Not all can have the comforts that Twain enjoyed. But everyone still wants a piece of the lower-berth-cake. The lower berth may be considered the poor cousin - a lower-middle class substitute - for the comforts and entitlements that a seat in the Tejas Express promises to the corporate class.

However, the lower berth is also that tool which has often enabled railway passengers to trade their seats for an ounce of blessings. Women, children, elders, or just an endeared stranger has often had a reprieve from climbing to the searing upper berth - especially during the brunt of Indian summers.
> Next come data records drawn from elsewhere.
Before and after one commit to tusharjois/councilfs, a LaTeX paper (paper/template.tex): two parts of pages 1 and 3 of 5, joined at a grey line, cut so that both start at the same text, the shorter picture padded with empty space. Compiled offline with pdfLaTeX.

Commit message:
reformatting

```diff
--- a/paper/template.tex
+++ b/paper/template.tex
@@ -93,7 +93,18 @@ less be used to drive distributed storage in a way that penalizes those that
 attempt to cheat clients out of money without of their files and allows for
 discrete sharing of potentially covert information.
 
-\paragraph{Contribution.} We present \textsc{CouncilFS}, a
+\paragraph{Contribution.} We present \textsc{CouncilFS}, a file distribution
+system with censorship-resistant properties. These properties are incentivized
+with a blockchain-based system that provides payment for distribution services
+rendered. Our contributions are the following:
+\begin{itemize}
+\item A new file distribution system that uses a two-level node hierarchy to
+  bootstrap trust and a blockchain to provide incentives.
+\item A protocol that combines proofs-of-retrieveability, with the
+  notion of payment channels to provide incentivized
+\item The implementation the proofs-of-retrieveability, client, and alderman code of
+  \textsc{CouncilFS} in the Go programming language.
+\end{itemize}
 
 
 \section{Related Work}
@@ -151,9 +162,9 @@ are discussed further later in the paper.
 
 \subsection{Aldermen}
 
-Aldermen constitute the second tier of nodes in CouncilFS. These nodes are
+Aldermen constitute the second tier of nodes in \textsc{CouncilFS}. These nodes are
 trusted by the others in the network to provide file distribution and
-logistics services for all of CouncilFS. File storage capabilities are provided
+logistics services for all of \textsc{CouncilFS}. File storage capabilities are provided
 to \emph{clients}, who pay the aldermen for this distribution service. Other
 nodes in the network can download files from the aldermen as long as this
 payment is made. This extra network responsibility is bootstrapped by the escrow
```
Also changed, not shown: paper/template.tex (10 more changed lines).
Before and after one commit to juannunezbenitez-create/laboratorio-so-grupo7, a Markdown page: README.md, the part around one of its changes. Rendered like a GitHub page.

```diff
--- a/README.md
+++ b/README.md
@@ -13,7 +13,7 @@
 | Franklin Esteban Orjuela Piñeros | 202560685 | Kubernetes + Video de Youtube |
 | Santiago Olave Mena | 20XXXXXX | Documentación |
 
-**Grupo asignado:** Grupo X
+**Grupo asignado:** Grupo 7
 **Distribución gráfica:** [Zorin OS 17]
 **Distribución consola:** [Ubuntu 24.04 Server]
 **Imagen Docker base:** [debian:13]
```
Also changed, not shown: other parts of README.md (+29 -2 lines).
Or many an unconfirmed-ticket-holder has lain in a few hours of rest owing to the kindness of a fellow-passenger, on the side-lower berth.

Apart from the requisite surplus that the railways must accumulate by the end of the year, the proposed fare-hikes may also come to reflect public sentiments and class consciousness.

Whether the hikes are a consequence of the growing streak of solipsism in railway journeys, or vice versa, putting a price-tag on the lower-berth will certainly deprive the last vestiges of generosity that community-travelling has had to offer.

Meanwhile, enhancing amenities on superfast express trains, such as Tejas, would only isolate passengers more, transforming the railway-experience to nearly a flying-experience - an insulated, brisk and unemotional affair.

Nonetheless, before criticising the railways anymore, without an eye on the economics of the current budget, we must begin to understand the economics of cultural and class segregation that we have started to move towards, once again, while aboard our railways.